I'm not talking about responsive design (which, by the way, while being all the rage these days, was conceived in the 90s). The idea I wish to challenge is that of the redesign.

To re-anything is to throw something out and start again, which for the Web is as easy as nuking your document root and copying something into its place. But whenever we do that, it's like a big up-yours to every user and every site in the neighbourhood, because we upset the positions of things and sever connections which are valuable to both them and us.

But network diplomacy aside, the idea of the redesign has implications for both fulfillment and financial risk, which all major Web properties mitigate by chopping their products up into increments which they can deploy and get feedback on immediately. My question is: why do people work any other way?

So I'm inventing a process, which is part of a larger process for managing the lifecycle of Web resources. I'm redesigning the redesign, to not have to be a redesign. And I'm touching on the organizational and financial aspects as well.

I've been notified that mister Rosenfeld has already considered this topic more than once. Great minds think alike! And what I'm interested in doing is assembling a toolkit to make the process the easiest and most obvious thing to do.

This is a learning process, which I am piloting with the IA Institute and some choice clients. I would also eventually like to partner with some web shops to refine it. My goal is to codify this process so we can all start working this way.
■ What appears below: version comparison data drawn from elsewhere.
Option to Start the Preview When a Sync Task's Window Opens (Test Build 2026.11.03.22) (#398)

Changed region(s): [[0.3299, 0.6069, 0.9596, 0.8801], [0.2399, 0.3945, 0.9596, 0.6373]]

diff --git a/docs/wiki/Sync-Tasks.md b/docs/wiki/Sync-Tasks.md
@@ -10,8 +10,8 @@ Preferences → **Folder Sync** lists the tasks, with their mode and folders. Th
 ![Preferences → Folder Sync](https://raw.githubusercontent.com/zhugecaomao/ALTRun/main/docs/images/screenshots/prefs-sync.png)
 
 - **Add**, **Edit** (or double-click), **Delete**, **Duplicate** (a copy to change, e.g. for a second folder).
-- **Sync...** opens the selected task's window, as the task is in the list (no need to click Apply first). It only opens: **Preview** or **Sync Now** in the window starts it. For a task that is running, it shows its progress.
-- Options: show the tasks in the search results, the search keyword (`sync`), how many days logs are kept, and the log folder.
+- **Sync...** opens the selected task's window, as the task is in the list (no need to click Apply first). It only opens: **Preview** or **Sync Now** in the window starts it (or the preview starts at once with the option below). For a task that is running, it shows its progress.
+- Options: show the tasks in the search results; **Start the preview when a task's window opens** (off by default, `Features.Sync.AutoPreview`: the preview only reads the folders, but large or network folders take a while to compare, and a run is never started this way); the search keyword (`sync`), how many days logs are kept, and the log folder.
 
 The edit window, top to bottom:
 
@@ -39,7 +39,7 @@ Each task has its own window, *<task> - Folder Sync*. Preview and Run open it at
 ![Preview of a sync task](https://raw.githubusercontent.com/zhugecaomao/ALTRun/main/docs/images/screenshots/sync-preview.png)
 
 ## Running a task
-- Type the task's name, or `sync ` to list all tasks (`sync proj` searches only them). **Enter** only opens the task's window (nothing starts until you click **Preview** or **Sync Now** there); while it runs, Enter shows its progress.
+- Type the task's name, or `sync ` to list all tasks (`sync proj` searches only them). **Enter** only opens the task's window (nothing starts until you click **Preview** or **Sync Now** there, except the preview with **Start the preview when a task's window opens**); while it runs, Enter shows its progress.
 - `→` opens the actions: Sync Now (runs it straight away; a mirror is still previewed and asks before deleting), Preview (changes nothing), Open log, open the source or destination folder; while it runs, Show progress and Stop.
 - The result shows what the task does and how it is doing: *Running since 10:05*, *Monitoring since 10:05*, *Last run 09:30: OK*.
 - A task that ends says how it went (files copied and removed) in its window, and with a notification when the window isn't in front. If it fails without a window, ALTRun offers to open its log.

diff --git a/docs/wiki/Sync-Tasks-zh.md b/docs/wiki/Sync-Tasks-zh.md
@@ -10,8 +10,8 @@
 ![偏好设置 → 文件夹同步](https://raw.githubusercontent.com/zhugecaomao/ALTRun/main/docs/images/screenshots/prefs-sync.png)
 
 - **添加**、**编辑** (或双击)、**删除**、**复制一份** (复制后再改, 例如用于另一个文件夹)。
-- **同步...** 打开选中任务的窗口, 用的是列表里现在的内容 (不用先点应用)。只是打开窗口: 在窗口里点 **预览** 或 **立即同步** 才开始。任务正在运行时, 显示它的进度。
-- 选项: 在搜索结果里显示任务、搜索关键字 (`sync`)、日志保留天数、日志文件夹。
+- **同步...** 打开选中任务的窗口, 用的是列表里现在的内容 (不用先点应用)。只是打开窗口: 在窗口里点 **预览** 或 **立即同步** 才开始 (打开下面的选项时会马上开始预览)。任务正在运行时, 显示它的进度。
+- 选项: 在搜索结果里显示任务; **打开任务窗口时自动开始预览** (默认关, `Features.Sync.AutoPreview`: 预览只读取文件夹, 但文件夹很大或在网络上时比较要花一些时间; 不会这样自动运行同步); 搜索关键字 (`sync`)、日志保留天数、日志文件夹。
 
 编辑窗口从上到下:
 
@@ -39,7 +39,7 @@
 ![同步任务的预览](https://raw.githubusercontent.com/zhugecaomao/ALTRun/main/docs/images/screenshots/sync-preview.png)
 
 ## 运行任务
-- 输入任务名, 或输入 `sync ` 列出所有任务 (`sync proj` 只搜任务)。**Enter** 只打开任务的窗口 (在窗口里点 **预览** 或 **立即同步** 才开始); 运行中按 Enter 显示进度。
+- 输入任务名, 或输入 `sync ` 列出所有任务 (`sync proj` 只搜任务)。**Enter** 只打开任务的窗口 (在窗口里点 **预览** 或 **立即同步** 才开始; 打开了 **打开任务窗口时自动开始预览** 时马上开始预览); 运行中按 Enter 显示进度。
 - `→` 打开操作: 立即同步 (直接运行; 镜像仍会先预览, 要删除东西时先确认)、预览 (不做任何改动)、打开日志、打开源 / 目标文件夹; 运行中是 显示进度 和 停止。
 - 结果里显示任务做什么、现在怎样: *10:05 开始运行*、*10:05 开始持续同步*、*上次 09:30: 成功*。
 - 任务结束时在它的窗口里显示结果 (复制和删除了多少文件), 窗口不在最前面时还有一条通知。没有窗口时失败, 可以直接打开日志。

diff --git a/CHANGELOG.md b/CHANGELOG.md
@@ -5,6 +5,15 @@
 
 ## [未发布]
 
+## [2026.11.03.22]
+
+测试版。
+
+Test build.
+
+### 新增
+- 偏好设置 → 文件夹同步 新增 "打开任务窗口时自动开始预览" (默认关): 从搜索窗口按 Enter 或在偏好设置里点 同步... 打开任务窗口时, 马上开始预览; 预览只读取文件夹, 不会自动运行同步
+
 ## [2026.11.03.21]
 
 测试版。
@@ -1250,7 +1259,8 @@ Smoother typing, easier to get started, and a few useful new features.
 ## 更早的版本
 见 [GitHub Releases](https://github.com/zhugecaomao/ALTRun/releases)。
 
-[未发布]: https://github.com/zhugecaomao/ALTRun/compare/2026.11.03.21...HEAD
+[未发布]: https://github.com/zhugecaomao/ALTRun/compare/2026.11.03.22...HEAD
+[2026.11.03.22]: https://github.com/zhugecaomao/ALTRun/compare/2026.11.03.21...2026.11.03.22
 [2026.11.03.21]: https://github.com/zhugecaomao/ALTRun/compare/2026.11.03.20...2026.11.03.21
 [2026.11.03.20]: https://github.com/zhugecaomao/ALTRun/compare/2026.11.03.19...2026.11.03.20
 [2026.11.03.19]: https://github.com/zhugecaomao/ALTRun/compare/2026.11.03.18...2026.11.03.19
All the pieces have been lying around since the beginning, I suppose it just takes somebody to put them together.